The German Federal Supreme Court held that for constituting a use as a trade mark it is not necessary that the metatag is perceivable to the Internet user on the infringer’s website. It is sufficient that the metatag influences the search result and leads the Internet user to the website using the trade name as a metatag. Against this background the Court concluded that the sole purpose of the metatag was to attract the user to the infringer’s website.
A likelihood of confusion arises in the case where the Internet user who is familiar with the trade mark or trade name uses this term as a search word and receives information about a website operated by a competitor who offers the same goods or services as the trademark owner. In such a situation, the Internet user might mistake the infringer’s offer for the offer of the trademark owner. This risk is sufficient for establishing a likelihood of confusion, and it is irrelevant whether the confusion can be eliminated subsequently by getting involved more in detail with the infringer’s website.
Furthermore, the Court held that there exist situations in which the use of a competitor’s sign is legitimate. For instance, the use of a competitor’s trademark would be allowed if it is used in the context of a comparative advertisement. However, such a privileged use would require that the sign is not only used as a metatag, but that it is visible to the user

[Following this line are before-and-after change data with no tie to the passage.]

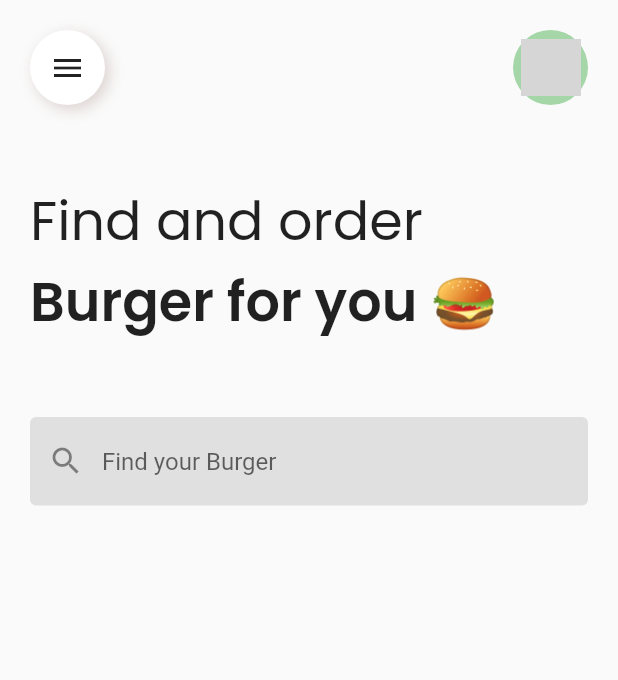
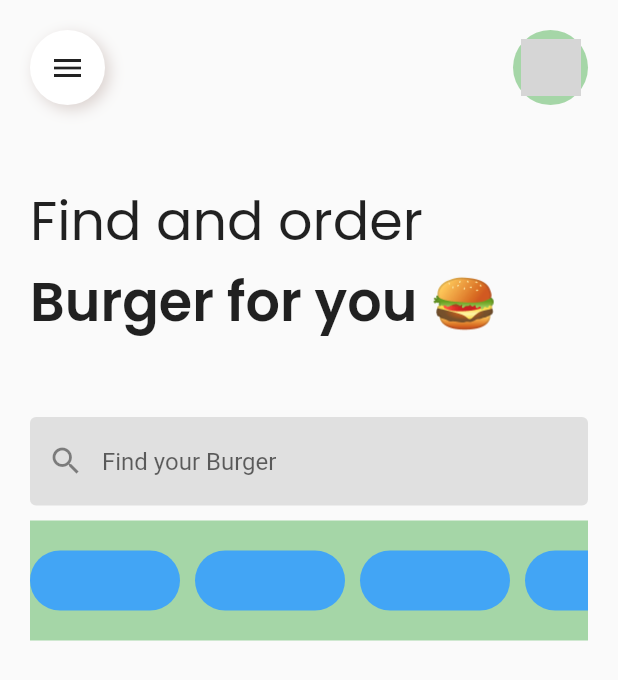
Before and after one commit to Lakshit-Chiranjiv/Burger-App-UI, a Flutter app: the AppHomePage screen opened directly, on a phone screen of 412 x 824 dp. Shown: the top 680 px of the screen. Run offline on Flutter 3.47's test engine with Material 2 defaults, Android fonts, the phone set to English and light mode, and no system bars; our stand-ins replace google_fonts; grey boxes are pictures that could not be loaded.

Commit message:
tabs structure

```diff
--- a/lib/app_home_page.dart
+++ b/lib/app_home_page.dart
@@ -94,7 +94,65 @@ class _AppHomePageState extends State<AppHomePage> {
                   ),
                 ),
               ),
-
+              SizedBox(
+                height: 10,
+              ),
+              Container(
+                width: double.infinity,
+                height: 80,
+                color: Colors.green.shade200,
+                child: SingleChildScrollView(
+                  scrollDirection: Axis.horizontal,
+                  child: Row(
+                    children: [
+                      Container(
+                        height: 40,
+                        width: 100,
+                        decoration: BoxDecoration(
+                          borderRadius: BorderRadius.circular(50),
+                          color: Colors.blue.shade400
+                        ),
+                      ),
+                      const SizedBox(
+                        width: 10,
+                      ),
+                      Container(
+                        height: 40,
+                        width: 100,
+                        decoration: BoxDecoration(
+                          borderRadius: BorderRadius.circular(50),
+                          color: Colors.blue.shade400
+                        ),
+                      ),
+                      const SizedBox(
+                        width: 10,
+                      ),
+                      Container(
+                        height: 40,
+                        width: 100,
+                        decoration: BoxDecoration(
+                          borderRadius: BorderRadius.circular(50),
+                          color: Colors.blue.shade400
+                        ),
+                      ),
+                      const SizedBox(
+                        width: 10,
+                      ),
+                      Container(
+                        height: 40,
+                        width: 100,
+                        decoration: BoxDecoration(
+                          borderRadius: BorderRadius.circular(50),
+                          color: Colors.blue.shade400
+                        ),
+                      ),
+                      const SizedBox(
+                        width: 10,
+                      ),
+                    ],
+                  ),
+                ),
+              )
             ],
           ),
         ),
```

The decision of the German Federal Supreme Court concludes a long-time dispute and strengthens the rights of trademark and trade name owners. The decision sets clear boundaries for the use of trademarks in the Internet by third parties who try to attract users to their own services. It also shows that modern trademark law is perfectly capable of dealing with the particularities of the Internet. However, not all questions have been answered by the Court. It is still open to discussion whether the use of metatags does also constitute an act of unfair competition. The Court will have the chance to answer these questions in the near future since it will have to decide whether the use of trade marks for keyword advertising is permissible under German Trademark and Unfair Competition Law. The Higher Regional Courts have reached differing decisions on this question.